--- What you will do ---
The expected response is a copy of every line in the entries below that includes the word "CSVファイルに書き込み完了".

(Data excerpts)
>>>>

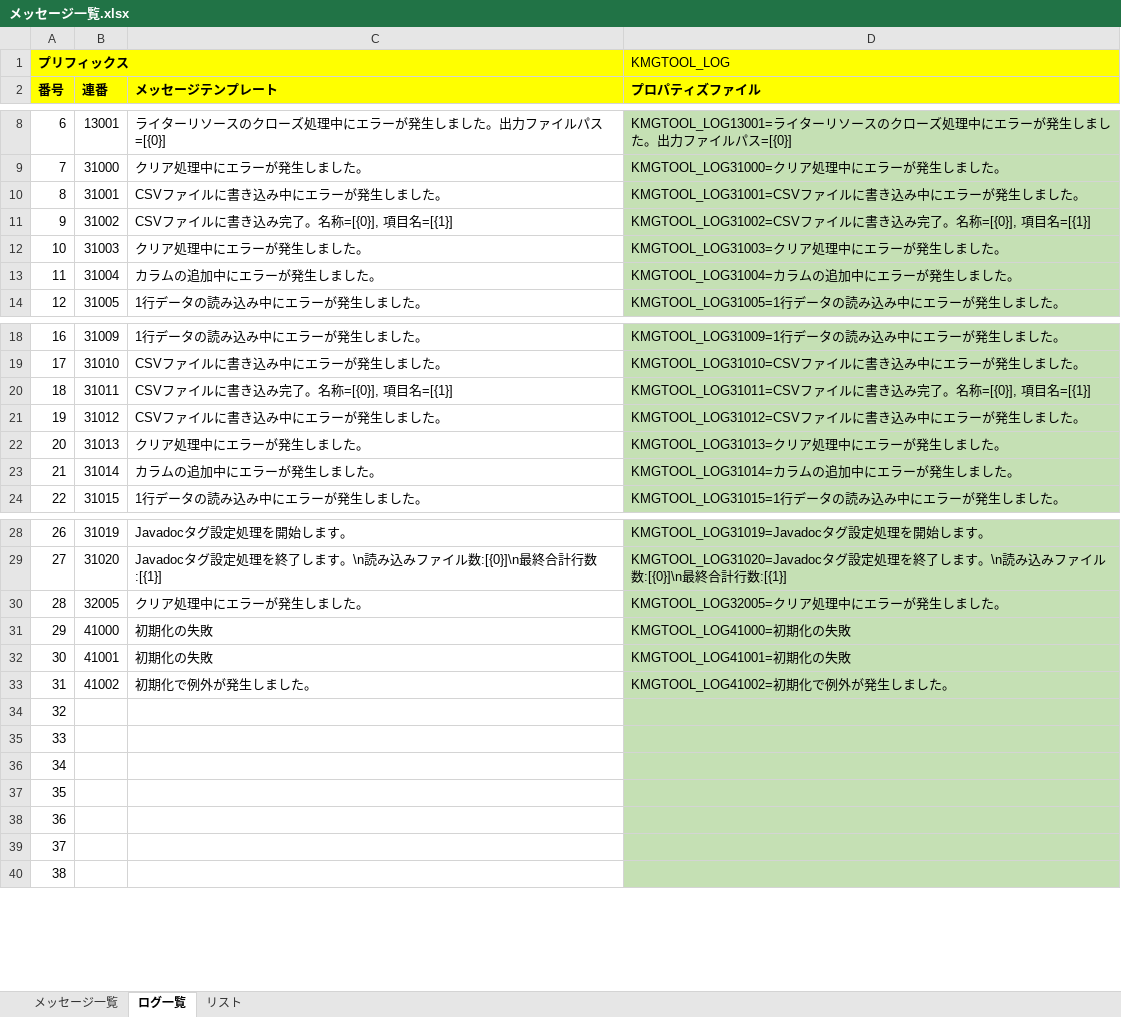
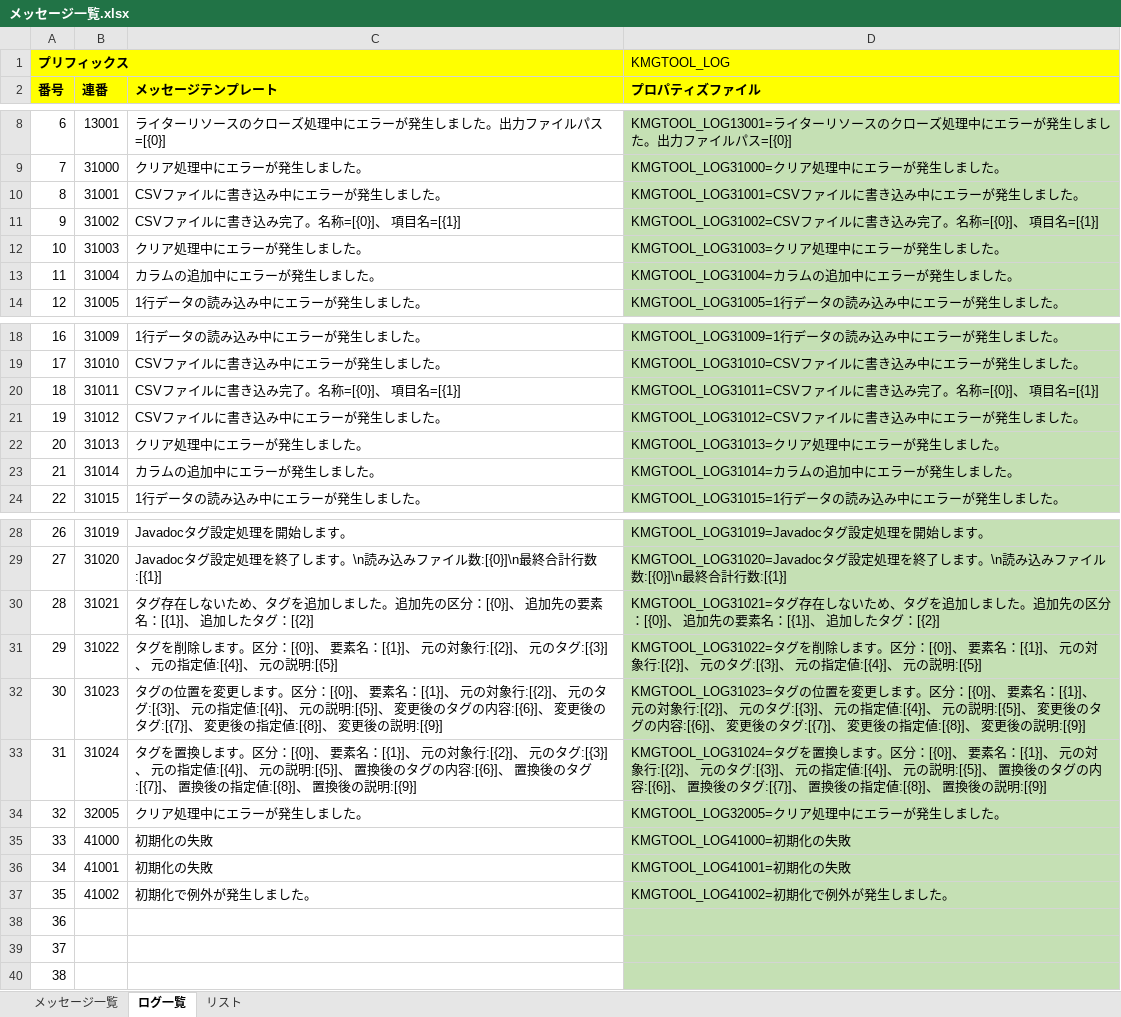
Before and after one commit to KenichiroArai/kmg-tool-base, an Excel workbook: doc/メッセージ一覧.xlsx, sheet ログ一覧, drawn as a sheet; only a part is shown, gaps mark what is left out; values as stored, in another font and other column widths than the file's, no borders; charts and pictures not drawn; the diff names each change by its address in the sheet, - before the commit and + after, or states it on an @@ line.

```diff
--- a/doc/メッセージ一覧.xlsx (sheet ログ一覧)
+++ b/doc/メッセージ一覧.xlsx (sheet ログ一覧)
-C11 (メッセージテンプレート): CSVファイルに書き込み完了。名称=[{0}], 項目名=[{1}]
+C11 (メッセージテンプレート): CSVファイルに書き込み完了。名称=[{0}]、 項目名=[{1}]
-D11 (プロパティズファイル): …名称=[{0}], 項目…
+D11 (プロパティズファイル): …名称=[{0}]、 項目…
-C20 (メッセージテンプレート): CSVファイルに書き込み完了。名称=[{0}], 項目名=[{1}]
+C20 (メッセージテンプレート): CSVファイルに書き込み完了。名称=[{0}]、 項目名=[{1}]
-D20 (プロパティズファイル): …名称=[{0}], 項目…
+D20 (プロパティズファイル): …名称=[{0}]、 項目…
-B30 (連番): 32005
+B30 (連番): 31021
-C30 (メッセージテンプレート): クリア処理中にエラーが発生しました。
+C30 (メッセージテンプレート): タグ存在しないため、タグを追加しました。追加先の区分：[{0}]、 追加先の要素名：[{1}]、 追加したタグ：[{2}]
-D30 (プロパティズファイル): KMGTOOL_LOG32005=クリア処理中にエラーが発生しました。
+D30 (プロパティズファイル): KMGTOOL_LOG31021=タグ存在しないため、タグを追加しました。追加先の区分：[{0}]、 追加先の要素名：[{1}]、 追加したタグ：[{2}]
-B31 (連番): 41000
+B31 (連番): 31022
-C31 (メッセージテンプレート): 初期化の失敗
+C31 (メッセージテンプレート): タグを削除します。区分：[{0}]、 要素名：[{1}]、 元の対象行:[{2}]、 元のタグ:[{3}]、 元の指定値:[{4}]、 元の説明:[{5}]
-D31 (プロパティズファイル): KMGTOOL_LOG41000=初期化の失敗
+D31 (プロパティズファイル): KMGTOOL_LOG31022=タグを削除します。区分：[{0}]、 要素名：[{1}]、 元の対象行:[{2}]、 元のタグ:[{3}]、 元の指定値:[{4}]、 元の説明:[{5}]
-B32 (連番): 41001
+B32 (連番): 31023
-C32 (メッセージテンプレート): 初期化の失敗
+C32 (メッセージテンプレート): タグの位置を変更します。区分：[{0}]、 要素名：[{1}]、 元の対象行:[{2}]、 元のタグ:[{3}]、 元の指定値:[{4}]、 元の説明:[{5}]、 変更後のタグの内容:[{6}]、 変更後のタグ:[{7}]、 変更後の指定値:[{8}]、 変更後の説明:[{9}]
-D32 (プロパティズファイル): KMGTOOL_LOG41001=初期化の失敗
+D32 (プロパティズファイル): KMGTOOL_LOG31023=タグの位置を変更します。区分：[{0}]、 要素名：[{1}]、 元の対象行:[{2}]、 元のタグ:[{3}]、 元の指定値:[{4}]、 元の説明:[{5}]、 変更後のタグの内容:[{6}]、 変更後のタグ:[{7}]、 変更後の指定値:[{8}]、 変更後の説明:[{9}]
-B33 (連番): 41002
+B33 (連番): 31024
-C33 (メッセージテンプレート): 初期化で例外が発生しました。
+C33 (メッセージテンプレート): タグを置換します。区分：[{0}]、 要素名：[{1}]、 元の対象行:[{2}]、 元のタグ:[{3}]、 元の指定値:[{4}]、 元の説明:[{5}]、 置換後のタグの内容:[{6}]、 置換後のタグ:[{7}]、 置換後の指定値:[{8}]、 置換後の説明:[{9}]
-D33 (プロパティズファイル): KMGTOOL_LOG41002=初期化で例外が発生しました。
+D33 (プロパティズファイル): KMGTOOL_LOG31024=タグを置換します。区分：[{0}]、 要素名：[{1}]、 元の対象行:[{2}]、 元のタグ:[{3}]、 元の指定値:[{4}]、 元の説明:[{5}]、 置換後のタグの内容:[{6}]、 置換後のタグ:[{7}]、 置換後の指定値:[{8}]、 置換後の説明:[{9}]
-B34 (連番): (empty)
+B34 (連番): 32005
-C34 (メッセージテンプレート): (empty)
+C34 (メッセージテンプレート): クリア処理中にエラーが発生しました。
-D34 (プロパティズファイル): (empty)
+D34 (プロパティズファイル): KMGTOOL_LOG32005=クリア処理中にエラーが発生しました。
-B35 (連番): (empty)
+B35 (連番): 41000
-C35:C36 (メッセージテンプレート): (empty)
+C35:C36 (メッセージテンプレート): 初期化の失敗
-D35 (プロパティズファイル): (empty)
+D35 (プロパティズファイル): KMGTOOL_LOG41000=初期化の失敗
-B36 (連番): (empty)
+B36 (連番): 41001
-D36 (プロパティズファイル): (empty)
+D36 (プロパティズファイル): KMGTOOL_LOG41001=初期化の失敗
-B37 (連番): (empty)
+B37 (連番): 41002
-C37 (メッセージテンプレート): (empty)
+C37 (メッセージテンプレート): 初期化で例外が発生しました。
-D37 (プロパティズファイル): (empty)
+D37 (プロパティズファイル): KMGTOOL_LOG41002=初期化で例外が発生しました。
```
Also changed, not shown: sheet メッセージ一覧, formulas that keep their value, 5 other files.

<<<<

--- Answer space ---
-C11 (メッセージテンプレート): CSVファイルに書き込み完了。名称=[{0}], 項目名=[{1}]
+C11 (メッセージテンプレート): CSVファイルに書き込み完了。名称=[{0}]、 項目名=[{1}]
-C20 (メッセージテンプレート): CSVファイルに書き込み完了。名称=[{0}], 項目名=[{1}]
+C20 (メッセージテンプレート): CSVファイルに書き込み完了。名称=[{0}]、 項目名=[{1}]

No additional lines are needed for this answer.